An exact retyping of all lines below is the answer; pictures do not belong in it.

**RECORDED DATA**:

=-=-=-=-=

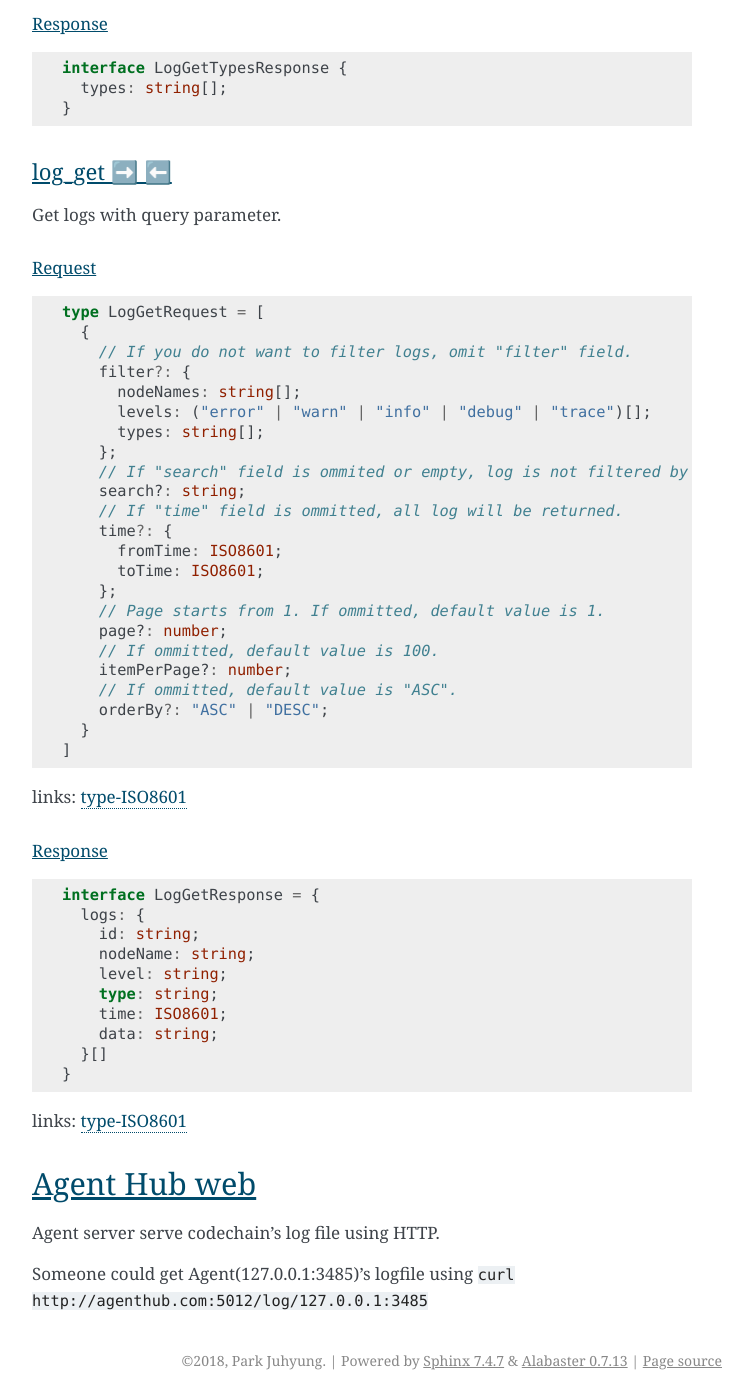
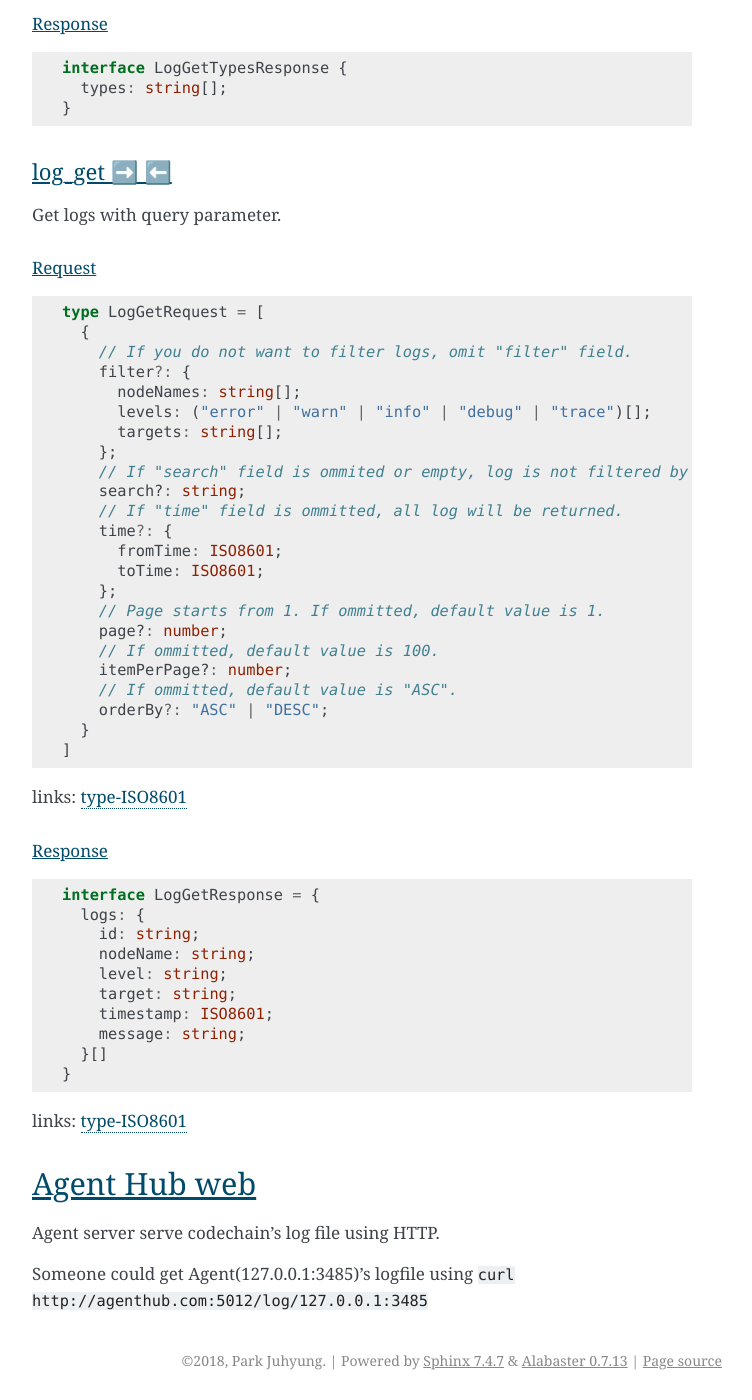
Before and after one commit to CodeChain-io/codechain-dashboard, a Sphinx documentation site: the page built from doc/source/index.rst, in a window 1280 px wide and 1400 px high, scrolled down 18465 px. Shown: the whole window, without its empty margins (388-1140 px from the left). Built offline with Sphinx 7.4.7, drawn with Linux system fonts in a browser that asks for light colours; part of the change alters nothing that is shown.

Commit message:
Rename fields in log APIs

```diff
--- a/doc/source/index.rst
+++ b/doc/source/index.rst
@@ -899,7 +899,7 @@ Request
       filter?: {
         nodeNames: string[];
         levels: ("error" | "warn" | "info" | "debug" | "trace")[];
-        types: string[];
+        targets: string[];
       };
       // If "search" field is ommited or empty, log is not filtered by keyword.
       search?: string;
@@ -929,9 +929,9 @@ Response
       id: string;
       nodeName: string;
       level: string;
-      type: string;
-      time: ISO8601;
-      data: string;
+      target: string;
+      timestamp: ISO8601;
+      message: string;
     }[]
   }
 
```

=-=-=-=-=

**EXERCISE OUTPUT**:
Before and after one commit to CodeChain-io/codechain-dashboard, a Sphinx documentation site: the page built from doc/source/index.rst, in a window 1280 px wide and 1400 px high, scrolled down 18465 px. Shown: the whole window, without its empty margins (388-1140 px from the left). Built offline with Sphinx 7.4.7, drawn with Linux system fonts in a browser that asks for light colours; part of the change alters nothing that is shown.

Commit message:
Rename fields in log APIs

```diff
--- a/doc/source/index.rst
+++ b/doc/source/index.rst
@@ -899,7 +899,7 @@ Request
       filter?: {
         nodeNames: string[];
         levels: ("error" | "warn" | "info" | "debug" | "trace")[];
-        types: string[];
+        targets: string[];
       };
       // If "search" field is ommited or empty, log is not filtered by keyword.
       search?: string;
@@ -929,9 +929,9 @@ Response
       id: string;
       nodeName: string;
       level: string;
-      type: string;
-      time: ISO8601;
-      data: string;
+      target: string;
+      timestamp: ISO8601;
+      message: string;
     }[]
   }
 
```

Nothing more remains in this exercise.